At 7 per cent, the governments are not spending significantly meaningful resources on healthcare. For universal healthcare to be successful, the government should also consider adopting pro-poor approaches to improving the status of health care in Kenya. The priorities for universal healthcare should include scaling up health insurance coverage (especially among vulnerable groups), constructing referral hospitals, increasing the availability of health personnel, and equipping hospitals with specialized equipment.
In the housing sector, the priorities of the government include reducing the cost of construction, supporting development and provision of affordable home financing solutions, and upgrading informal settlements through the provision of basic infrastructure and services such as water and sanitation.
Although government plans to build 500,000 affordable houses by 2022 with an allocation of Sh6.5 billion in the last financial year, which some property insiders say is too little, given the country's housing woes with how this will work out at county level yet to be very clear. Although this program offers several incentives to attract investors in low-cost housing, including servicing land in major towns to prepare them for such initiatives, the question is whether the 10 per cent expected to come from the budget, as outlined in the government's blueprint on affordable housing is enough although each county government would have to allocate certain funds for affordable housing.
The private sector is expected to contribute a huge chunk of resources and expertise towards the realization of this dream in all counties because the housing project is undertaken by the national government and the county governments in partnership with private developers. For this to happen, the bureaucracy which dogs PPPs in the past must be addressed for success.
The slum upgrading scheme and projects in individual counties, in particular, Nairobi County's Urban Renewal project, whose first phase is expected to bring to the market 14,000 units and Mombasa County's 30,000 affordable houses project that is underway.
The manufacturing sector's contribution to GDP has been shrinking steadily since independence. Providing incentives and a conducive environment will encourage manufacturing. Shielding local manufacturers from the undue and external competition will encourage manufacturers to produce cheaper but quality goods. Moreover, County governments can also extend waivers of rates and certain licenses in respect of manufacturing ventures that operate and employ persons within their counties.
Overall, the national government should ensure capacity gaps in legislation, budgeting and other critical areas are plugged and align CIDPs to the 'Big Four' to make devolution and implementation of the Big Four and a success.

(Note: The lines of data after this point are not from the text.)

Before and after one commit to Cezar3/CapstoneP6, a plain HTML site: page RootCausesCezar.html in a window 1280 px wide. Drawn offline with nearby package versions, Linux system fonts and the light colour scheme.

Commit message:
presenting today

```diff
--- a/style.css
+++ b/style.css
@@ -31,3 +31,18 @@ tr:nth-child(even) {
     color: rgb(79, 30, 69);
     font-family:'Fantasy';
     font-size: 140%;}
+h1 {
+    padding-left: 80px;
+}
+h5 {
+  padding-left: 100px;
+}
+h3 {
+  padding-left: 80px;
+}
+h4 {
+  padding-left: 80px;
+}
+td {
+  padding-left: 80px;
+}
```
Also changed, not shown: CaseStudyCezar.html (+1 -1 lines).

Prof. Mogambi, Communication and Social Change Expert, teaches at the University of Nairobi, Email: hmogambi @ yahoo.co.uk